The barrier to efficient water service delivery in South Africa was not of a technological nature but rather related to legal and Constitutional challenges, Water Research Commission (WRC) CEO Dhesigen Naidoo said on Thursday. Opening a WRC debate under the theme...
More
 
 
Recent Research Reports
Steel 2014: A review of South Africa's steel sector (PDF Report)
Creamer Media’s Steel 2014 report provides an overview of the global steel industry and particularly of South Africa’s steel sector over the past year, including details of production and consumption, as well as the country's primary carbon steel and stainless...
Projects in Progress 2014 - First Edition (PDF Report)
This publication contains insight into progress at the delayed Medupi and Kusile coal-fired projects, in Mpumalanga and Limpopo respectively, as well as at the Ingula pumped-storage scheme, which is under construction on the border between the Free State and...
Automotive 2014: A review of South Africa's automotive sector (PDF Report)
The report provides insight into the business environment, the key participants in the sector, local construction demand, geographic diversification, competition within the sector, corporate activity, skills, safety, environmental considerations and the challenges...
Construction 2014: A review of South Africa's construction sector (PDF Report)
Construction data released during 2013 hints at a halt to the decline in the industry during the last few years, with some commentators averring that the industry could be poised for recovery. However, others have urged caution, noting that the prospects for a...
Electricity 2014: A Review of South Africa's Electricity Sector (PDF Report)
This report provides an overview of the state of electricity generation and transmission in South Africa and examines electricity planning, investment in generation capacity, electricity tariffs, the role of independent power producers and demand-focused initiatives,...
Defence 2013: A review of South Africa's defence industry (PDF Report)
Creamer Media’s 2013 Defence Report examines South Africa’s defence industry, with particular focus on the key players in the sector, the innovations that have come out of the defence sector, local and export demand, South Africa’s controversial...
 
 
 
 
 
This Week's Magazine
The Electronic Systems Laboratory (ESL) of the Department of Electrical and Electronic Engineering at Stellenbosch University is strongly reaffirming its position as one of South Africa’s leading centres for satellite technology and expertise. It is currently...

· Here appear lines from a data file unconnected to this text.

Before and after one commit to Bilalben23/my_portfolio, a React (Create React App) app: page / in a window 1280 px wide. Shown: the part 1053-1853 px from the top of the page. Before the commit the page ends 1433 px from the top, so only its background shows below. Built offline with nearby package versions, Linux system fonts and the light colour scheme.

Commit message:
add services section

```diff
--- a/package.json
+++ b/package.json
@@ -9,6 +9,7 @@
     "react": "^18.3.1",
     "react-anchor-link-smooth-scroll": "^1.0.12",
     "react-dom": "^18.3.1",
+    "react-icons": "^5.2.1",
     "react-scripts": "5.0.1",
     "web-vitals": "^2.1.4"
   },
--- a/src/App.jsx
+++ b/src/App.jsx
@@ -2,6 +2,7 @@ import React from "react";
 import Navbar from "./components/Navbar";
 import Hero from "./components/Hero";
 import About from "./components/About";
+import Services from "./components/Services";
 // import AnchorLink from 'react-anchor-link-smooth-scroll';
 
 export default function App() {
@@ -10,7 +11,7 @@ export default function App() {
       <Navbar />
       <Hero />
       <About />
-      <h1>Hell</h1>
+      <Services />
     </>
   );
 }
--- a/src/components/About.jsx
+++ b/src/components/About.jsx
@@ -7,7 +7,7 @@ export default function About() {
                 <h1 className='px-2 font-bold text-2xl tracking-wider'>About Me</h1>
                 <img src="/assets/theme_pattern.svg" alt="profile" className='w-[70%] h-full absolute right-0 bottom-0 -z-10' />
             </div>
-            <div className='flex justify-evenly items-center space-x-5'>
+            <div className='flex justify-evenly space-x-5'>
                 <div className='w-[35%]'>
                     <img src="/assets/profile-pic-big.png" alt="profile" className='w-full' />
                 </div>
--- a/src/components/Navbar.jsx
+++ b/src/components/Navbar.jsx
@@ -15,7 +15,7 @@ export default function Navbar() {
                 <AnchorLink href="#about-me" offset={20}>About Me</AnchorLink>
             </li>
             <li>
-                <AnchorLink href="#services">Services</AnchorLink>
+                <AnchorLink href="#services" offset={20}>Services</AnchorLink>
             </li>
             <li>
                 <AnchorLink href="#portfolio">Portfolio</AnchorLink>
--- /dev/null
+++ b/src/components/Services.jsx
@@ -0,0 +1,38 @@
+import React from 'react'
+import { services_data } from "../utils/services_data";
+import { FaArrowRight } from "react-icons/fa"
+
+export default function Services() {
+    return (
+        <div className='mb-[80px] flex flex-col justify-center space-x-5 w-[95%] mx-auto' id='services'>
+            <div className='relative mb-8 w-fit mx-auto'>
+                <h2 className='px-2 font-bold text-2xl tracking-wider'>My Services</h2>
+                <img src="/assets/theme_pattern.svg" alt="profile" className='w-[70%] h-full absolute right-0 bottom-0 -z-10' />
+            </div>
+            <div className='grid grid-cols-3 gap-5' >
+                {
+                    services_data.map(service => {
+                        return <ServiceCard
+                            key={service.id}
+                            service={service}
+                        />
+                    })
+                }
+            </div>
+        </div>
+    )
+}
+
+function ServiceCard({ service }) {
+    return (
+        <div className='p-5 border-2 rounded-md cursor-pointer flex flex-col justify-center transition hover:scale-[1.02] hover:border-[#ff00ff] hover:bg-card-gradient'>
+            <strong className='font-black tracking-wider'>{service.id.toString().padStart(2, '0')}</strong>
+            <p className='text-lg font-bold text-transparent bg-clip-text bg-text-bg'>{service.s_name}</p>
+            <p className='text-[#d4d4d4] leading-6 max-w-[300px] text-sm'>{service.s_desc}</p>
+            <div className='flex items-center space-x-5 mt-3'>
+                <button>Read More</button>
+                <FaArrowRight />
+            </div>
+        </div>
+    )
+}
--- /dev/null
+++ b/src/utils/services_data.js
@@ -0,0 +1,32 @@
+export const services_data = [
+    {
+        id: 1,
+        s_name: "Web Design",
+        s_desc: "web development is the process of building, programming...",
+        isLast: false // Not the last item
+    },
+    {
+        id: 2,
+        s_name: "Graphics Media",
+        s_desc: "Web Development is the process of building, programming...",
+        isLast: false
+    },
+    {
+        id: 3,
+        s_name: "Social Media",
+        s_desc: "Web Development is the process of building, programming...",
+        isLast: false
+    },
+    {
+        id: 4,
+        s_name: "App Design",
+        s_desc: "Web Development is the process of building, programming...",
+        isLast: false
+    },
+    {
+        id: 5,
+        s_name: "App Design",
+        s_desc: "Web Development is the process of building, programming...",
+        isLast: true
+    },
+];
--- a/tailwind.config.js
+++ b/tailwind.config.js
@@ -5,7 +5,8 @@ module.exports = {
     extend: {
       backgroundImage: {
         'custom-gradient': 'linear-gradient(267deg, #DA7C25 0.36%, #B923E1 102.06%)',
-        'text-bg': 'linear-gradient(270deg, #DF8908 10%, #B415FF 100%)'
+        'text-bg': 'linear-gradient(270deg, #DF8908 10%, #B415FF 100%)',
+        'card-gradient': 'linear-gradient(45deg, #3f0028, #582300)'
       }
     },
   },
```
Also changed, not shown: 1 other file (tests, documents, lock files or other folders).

MORE IN SA Phase 2 should see local content on the mainline locomotive increase from 65% to 80% by the end of 2014
The world’s lowest-cost diesel-electric locomotive is not made in China, but in Pretoria, at RRL Grindrod Locomotives’ newly upgraded 30 000 m2 plant. The company’s locomotive pricing is “more competitive than any other original-equipment manufacturer (OEM)...
The South African Defence Review 2012, released to the public at the end of last month (despite the year given in its title) recommends the creation of the post of Chief Defence Scientist. This official would be responsible for the management of defence technology...
AltX-listed engineering technology company Ansys has been awarded an R188-million contract by Transnet to supply integrated dashboard display systems to the freight rail utility’s locomotives. Black-owned and controlled Ansys developed the bespoke integrated system...
South Africa’s sole nuclear power station Koeberg, which is located in the Western Cape, breached a major operations milestone on April 4, which marked the thirtieth anniversary of Unit 1 having been connected to the grid. Eskom, which operates the two-unit plant,...
 
 
 
 
 
 
 
 
 
Alert Close
Embed Code Close
content
Research Reports Close
Research Reports are a product of the
Research Channel Africa. Reports can be bought individually or you can gain full access to all reports as part of a Research Channel Africa subscription.
Find Out More Buy Report
 
 
Close
Engineering News
Completely Re-Engineered
Experience it now. Click here
*website to launch in a few weeks